As I was admiring the new logo for the 2016 Rio Olympics by the Brazilian firm Tátil Design de Ideias, I was haunted by the afterimage of a celebrated impressionist masterwork — Matisse’s 1909 painting, The Dance, at The Museum of Modern Art in New York.
If one places the Rio brand logo with its three abstract human figures side by side with Matisse’s image of five nude dancers — both arranged as a ring, a hand-to-hand ‘chain work’ — the formal resemblances are striking (overlay them and they’re even more striking — see below).
The point of this is not to level a charge of plagiarism at Tátil Design de Ideias’ work (or even insinuate it). Hardly. It may even be that they were blithely unaware of this particular Matisse image. It may be that it operated — as such images often do — at that unconscious level, where the ‘memory store’ of images from an artistic tradition dwells and inspires thematic variation and invention.
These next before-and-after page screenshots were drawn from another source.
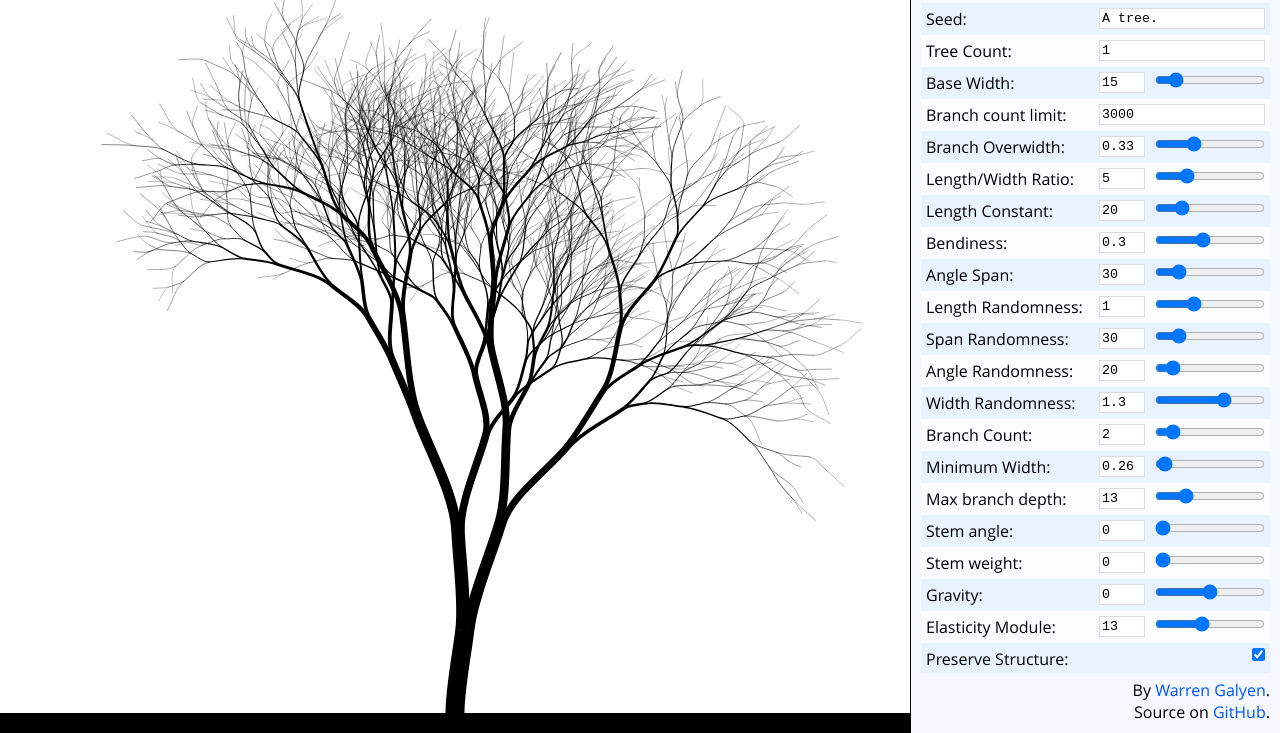
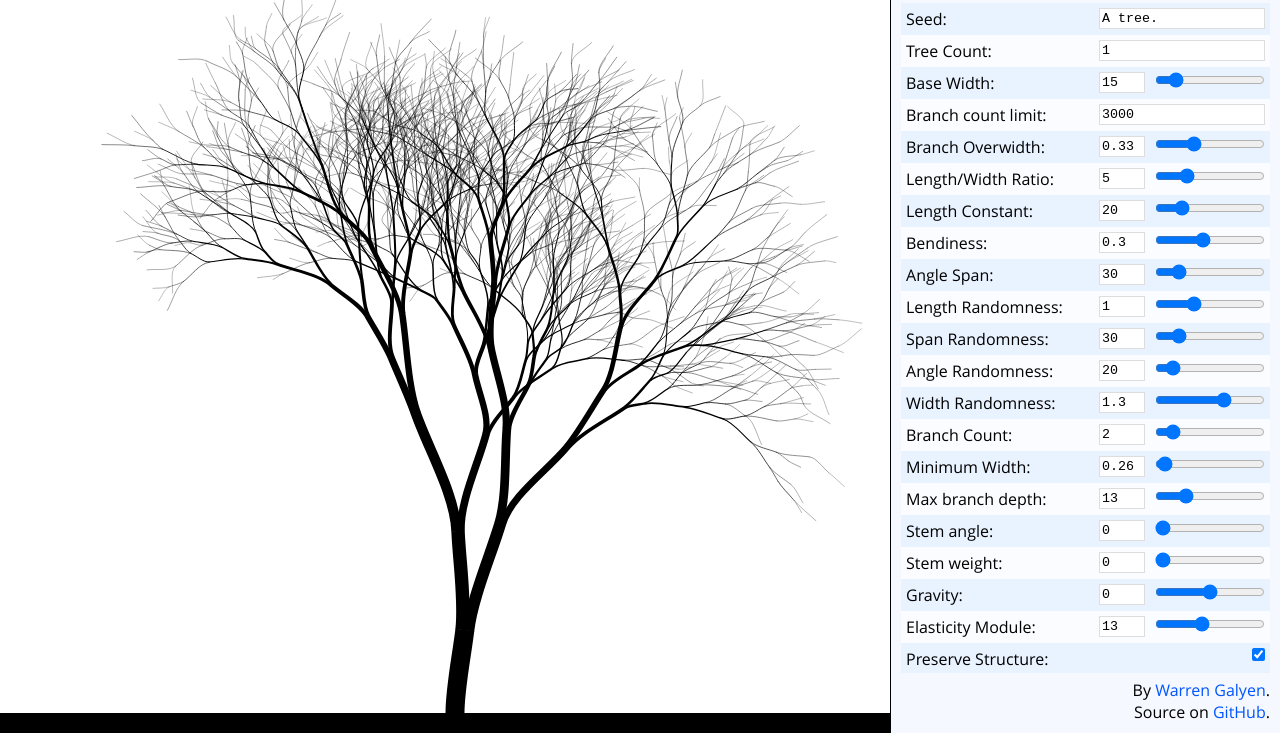
Before and after one commit to PG-Laboratory/plants, a plain HTML site: page index.html in a window 1280 px wide. Shown: the part 67-800 px from the top of the page. Drawn offline with Linux system fonts and the light colour scheme.

Commit message:
Fix layout issue with controls panel

```diff
--- a/css/style.css
+++ b/css/style.css
@@ -57,7 +57,7 @@ canvas {
 	top: 0px;
 	right: 0px;
 	bottom: 0px;
-	width: 370px;
+	width: 390px;
 	box-sizing: border-box;
 	border-left: 1px #000000 solid;
 	background-color: #F6F8FF;
```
But even as a deliberate strategy of poetic quotation, it doesn’t suffer for lack of originality or visual wit.
And that is really my point: that the history of art (Western and otherwise) is and should remain a store house of elegant visual motifs that designers can liberally ‘quote’ to inspire their work and inform its greatness. Ask Michaelangelo, if you will, of his debt to Donatello.
So, whether by unconscious inspiration or ‘by design’ (intention), Henri Matisse and the visual experiments of French Impressionism have reappeared (thanks to TDI) in early 21st century Rio and soon on the screens, apparel, and banners of the world.
I cannot now recall who framed the rhetorical (and premature) obituary on tradition — ‘The Dead Hand of the Past’ — but it would appear that tradition’s brush and chisel (and therefore its hand) are alive and well, as well they should be. For that tradition is nothing less than a majestic palette and pattern book for the inspiration of the artists and designers of today and tomorrow. And its fruits are on display in Brazil.
Learn more about the author of this post, Drew Letendre.
Read related posts surrounding the Rio 2016 Olympic logo and past Olympic logos.
To get more information about the author of this blog post, Drew Letendre, please visit his page at RiechesBaird.